Ambulance staff to stage a fifth strike on Tuesday over union representation rights
HSE argues recognising Nasra would impair industrial relations in the ambulance service
The stoppage on Tuesday will be the fifth strike by members of the National Ambulance Service Representative Association since the start of the year.

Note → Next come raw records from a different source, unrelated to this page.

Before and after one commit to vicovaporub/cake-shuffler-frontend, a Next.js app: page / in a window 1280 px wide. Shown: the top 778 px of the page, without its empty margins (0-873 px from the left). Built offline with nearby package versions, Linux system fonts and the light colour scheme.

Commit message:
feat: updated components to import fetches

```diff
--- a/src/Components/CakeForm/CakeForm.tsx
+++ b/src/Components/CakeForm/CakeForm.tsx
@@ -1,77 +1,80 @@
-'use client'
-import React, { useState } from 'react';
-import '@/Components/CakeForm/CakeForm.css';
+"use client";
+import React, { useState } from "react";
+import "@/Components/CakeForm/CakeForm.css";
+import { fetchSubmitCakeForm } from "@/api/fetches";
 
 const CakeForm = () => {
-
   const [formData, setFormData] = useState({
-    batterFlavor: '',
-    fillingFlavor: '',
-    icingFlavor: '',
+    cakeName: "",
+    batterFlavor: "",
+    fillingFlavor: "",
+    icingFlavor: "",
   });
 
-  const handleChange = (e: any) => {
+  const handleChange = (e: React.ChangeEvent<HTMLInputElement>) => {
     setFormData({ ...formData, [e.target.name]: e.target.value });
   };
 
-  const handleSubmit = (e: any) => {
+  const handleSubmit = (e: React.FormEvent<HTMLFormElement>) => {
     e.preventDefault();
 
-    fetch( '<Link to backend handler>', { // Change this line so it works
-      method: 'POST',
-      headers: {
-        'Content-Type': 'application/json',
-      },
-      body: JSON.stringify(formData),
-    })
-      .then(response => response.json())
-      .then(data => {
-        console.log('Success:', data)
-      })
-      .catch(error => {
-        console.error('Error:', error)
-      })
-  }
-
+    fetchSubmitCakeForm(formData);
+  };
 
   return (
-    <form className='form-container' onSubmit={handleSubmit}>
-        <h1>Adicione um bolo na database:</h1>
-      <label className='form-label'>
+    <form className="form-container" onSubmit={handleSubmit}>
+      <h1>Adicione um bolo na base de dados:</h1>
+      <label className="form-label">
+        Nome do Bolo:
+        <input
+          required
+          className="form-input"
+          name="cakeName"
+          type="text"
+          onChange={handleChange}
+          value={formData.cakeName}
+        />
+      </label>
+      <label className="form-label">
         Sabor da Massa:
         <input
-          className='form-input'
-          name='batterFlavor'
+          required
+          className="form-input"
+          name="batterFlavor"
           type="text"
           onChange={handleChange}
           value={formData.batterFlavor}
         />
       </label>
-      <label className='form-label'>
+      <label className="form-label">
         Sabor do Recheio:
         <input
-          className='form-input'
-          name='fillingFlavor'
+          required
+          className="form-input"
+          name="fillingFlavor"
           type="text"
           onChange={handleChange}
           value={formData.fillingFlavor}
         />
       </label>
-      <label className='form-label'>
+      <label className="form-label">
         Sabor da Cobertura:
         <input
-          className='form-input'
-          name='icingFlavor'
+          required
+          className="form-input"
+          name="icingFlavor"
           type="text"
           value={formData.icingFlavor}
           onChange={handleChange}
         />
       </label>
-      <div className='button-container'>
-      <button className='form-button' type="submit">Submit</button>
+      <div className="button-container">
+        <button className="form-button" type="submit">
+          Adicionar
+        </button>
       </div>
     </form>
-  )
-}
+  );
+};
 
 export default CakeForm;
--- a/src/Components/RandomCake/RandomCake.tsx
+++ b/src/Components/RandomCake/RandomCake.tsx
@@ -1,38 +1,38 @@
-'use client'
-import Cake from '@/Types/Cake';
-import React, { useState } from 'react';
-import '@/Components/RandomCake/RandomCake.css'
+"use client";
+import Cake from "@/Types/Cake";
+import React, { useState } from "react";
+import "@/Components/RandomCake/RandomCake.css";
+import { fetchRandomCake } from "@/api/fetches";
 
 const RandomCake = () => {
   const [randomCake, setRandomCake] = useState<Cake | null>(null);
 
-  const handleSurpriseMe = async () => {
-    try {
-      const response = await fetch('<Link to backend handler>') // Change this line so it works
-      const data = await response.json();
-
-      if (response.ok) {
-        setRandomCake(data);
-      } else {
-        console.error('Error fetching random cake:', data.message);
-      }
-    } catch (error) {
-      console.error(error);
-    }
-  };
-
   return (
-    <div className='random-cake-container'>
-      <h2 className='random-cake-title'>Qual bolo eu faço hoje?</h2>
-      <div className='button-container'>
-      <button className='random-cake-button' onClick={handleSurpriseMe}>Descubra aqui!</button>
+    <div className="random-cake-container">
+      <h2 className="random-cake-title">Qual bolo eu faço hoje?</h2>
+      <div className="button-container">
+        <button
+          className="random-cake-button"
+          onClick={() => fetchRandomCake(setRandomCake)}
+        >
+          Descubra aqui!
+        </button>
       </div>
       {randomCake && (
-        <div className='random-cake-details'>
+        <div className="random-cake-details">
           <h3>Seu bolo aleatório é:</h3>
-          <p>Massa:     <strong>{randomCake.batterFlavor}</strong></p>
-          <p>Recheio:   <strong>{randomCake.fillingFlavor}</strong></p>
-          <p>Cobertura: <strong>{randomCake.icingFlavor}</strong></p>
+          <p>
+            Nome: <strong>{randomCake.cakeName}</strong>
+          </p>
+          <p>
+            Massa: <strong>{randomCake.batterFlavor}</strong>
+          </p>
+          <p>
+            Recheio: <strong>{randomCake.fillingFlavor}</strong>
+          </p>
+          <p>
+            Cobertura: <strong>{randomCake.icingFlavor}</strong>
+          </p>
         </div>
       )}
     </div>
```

Photograph: Alan Betson
Ambulance staff will stage another strike on Tuesday as part of a long-running dispute over trade union representation rights.
Members of the National Ambulance Service Representative Association (Nasra) are to stop work from 7.00am to 5.00pm as part of the campaign.
A further strike is scheduled to take place on Wednesday, April 10th .
The stoppage on Tuesday will be the fifth strike by members of Nasra since the start of the year.
The staff concerned - including various grades of ambulance personnel such as paramedics, advanced paramedics and emergency medical technicians - are in dispute with HSE management over trade union representation rights and the deduction of union subscriptions at source from their pay.
Nasra is a branch of the Psychiatric Nurses Association (PNA) and it maintains that it has about 500 members in the National Ambulance Service.
However, the HSE does not recognise the PNA or its Nasra branch as a representative body for ambulance personnel.
PNA general secretary Peter Hughes, said ambulance personnel with their strike action on Tuesday were sending a clear message to the HSE that they were “not prepared to have the fundamental right to join and be represented by the union of their choice denied to them”.
‘Tuesday’s strike (and the further strike day on April 10th ) is avoidable if the HSE will stop its unprecedented opposition to allowing 500 ambulance personnel to be represented by PNA - a trade union with over 40 years’ experience in representing workers within the health and social care services,” said Mr hughes.
“It is time for the HSE to respond to three separate Workplace Relations Commission invitations to attend talks to resolve this dispute through industrial relations procedures and not through confrontation or legal threats.”
The HSE has argued throughout the current dispute that ambulance personnel are well-represented through agreed industrial relations processes.
The HSE has maintained that recognition of other associations or unions “would undermine the positive engagement that exists and would impair good industrial relations in the National Ambulance Service”.